→ Input records:
┄┄┄┄┄┄┄┄┄┄┄┄┄┄┄┄┄┄┄┄

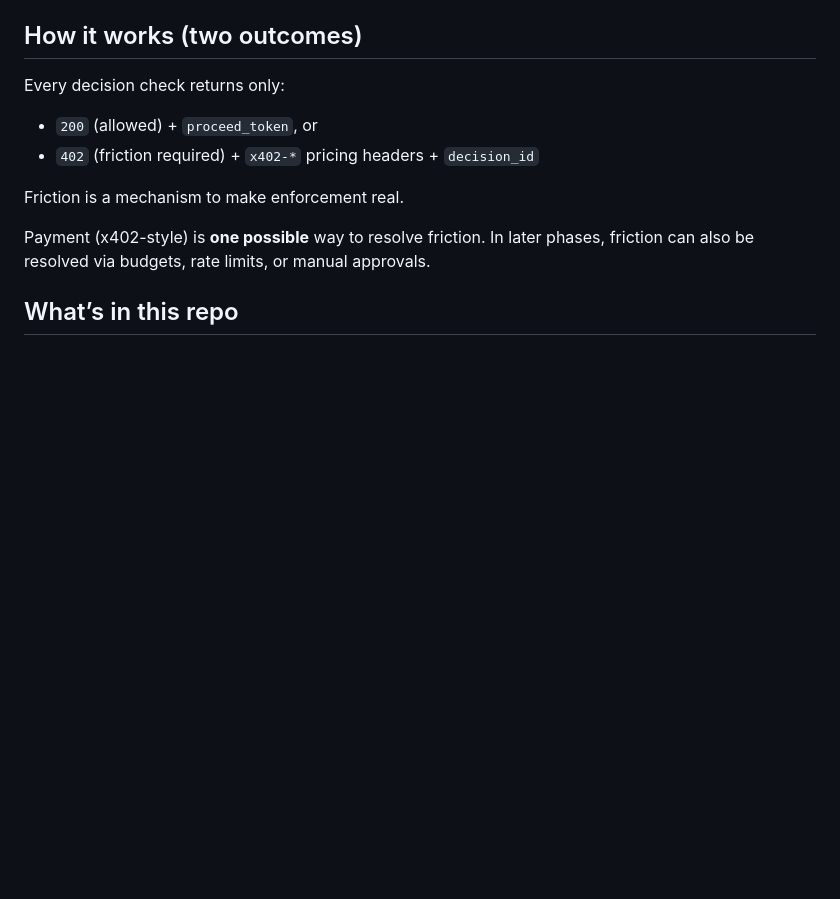
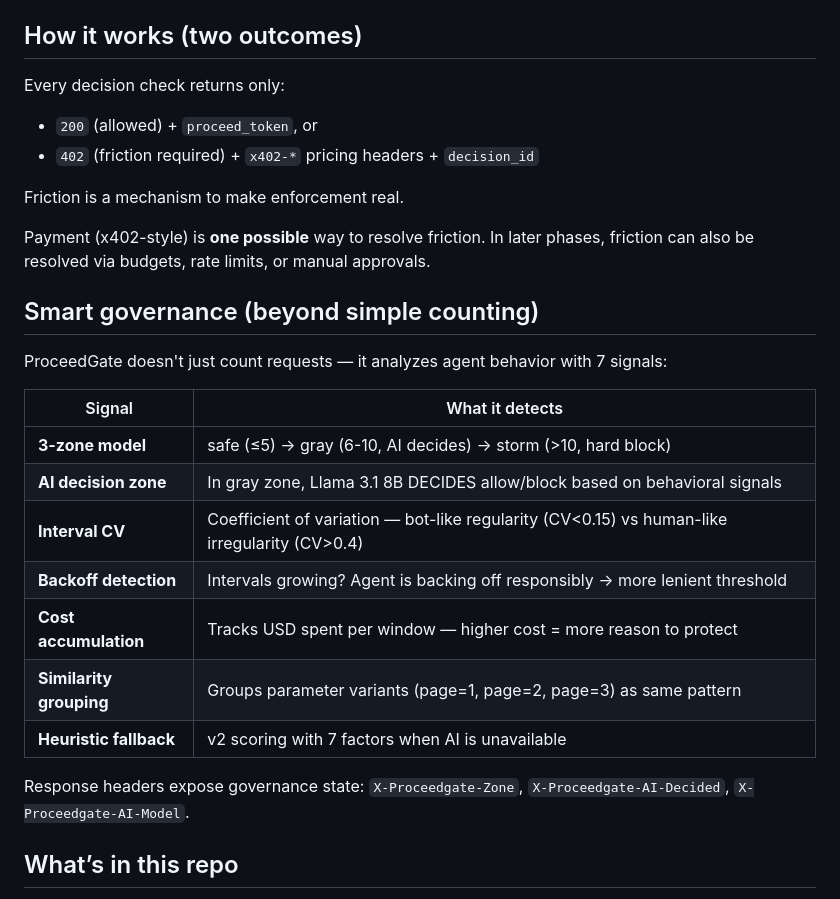
Before and after one commit to loquit-doru/agent-cost-governor, a Markdown page: README.md, the part around the change. Drawn GitHub-style; blank space fills up the shorter version.

```diff
--- a/README.md
+++ b/README.md
@@ -95,6 +95,22 @@ Every decision check returns only:
 Friction is a mechanism to make enforcement real.
 
 Payment (x402-style) is **one possible** way to resolve friction. In later phases, friction can also be resolved via budgets, rate limits, or manual approvals.
+
+## Smart governance (beyond simple counting)
+
+ProceedGate doesn't just count requests — it analyzes agent behavior with 7 signals:
+
+| Signal | What it detects |
+|--------|----------------|
+| **3-zone model** | safe (≤5) → gray (6-10, AI decides) → storm (>10, hard block) |
+| **AI decision zone** | In gray zone, Llama 3.1 8B DECIDES allow/block based on behavioral signals |
+| **Interval CV** | Coefficient of variation — bot-like regularity (CV<0.15) vs human-like irregularity (CV>0.4) |
+| **Backoff detection** | Intervals growing? Agent is backing off responsibly → more lenient threshold |
+| **Cost accumulation** | Tracks USD spent per window — higher cost = more reason to protect |
+| **Similarity grouping** | Groups parameter variants (page=1, page=2, page=3) as same pattern |
+| **Heuristic fallback** | v2 scoring with 7 factors when AI is unavailable |
+
+Response headers expose governance state: `X-Proceedgate-Zone`, `X-Proceedgate-AI-Decided`, `X-Proceedgate-AI-Model`.
 
 ## What’s in this repo
 
```
Also changed, not shown: AI_BUILD_LOG.md (added, +135 -0 lines), SPEC.md (+35 -0 lines).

┄┄┄┄┄┄┄┄┄┄┄┄┄┄┄┄┄┄┄┄

→ Exercise description: In the records above, how many lines hold the string "README"? Respond with that number only.

→ Written response: 3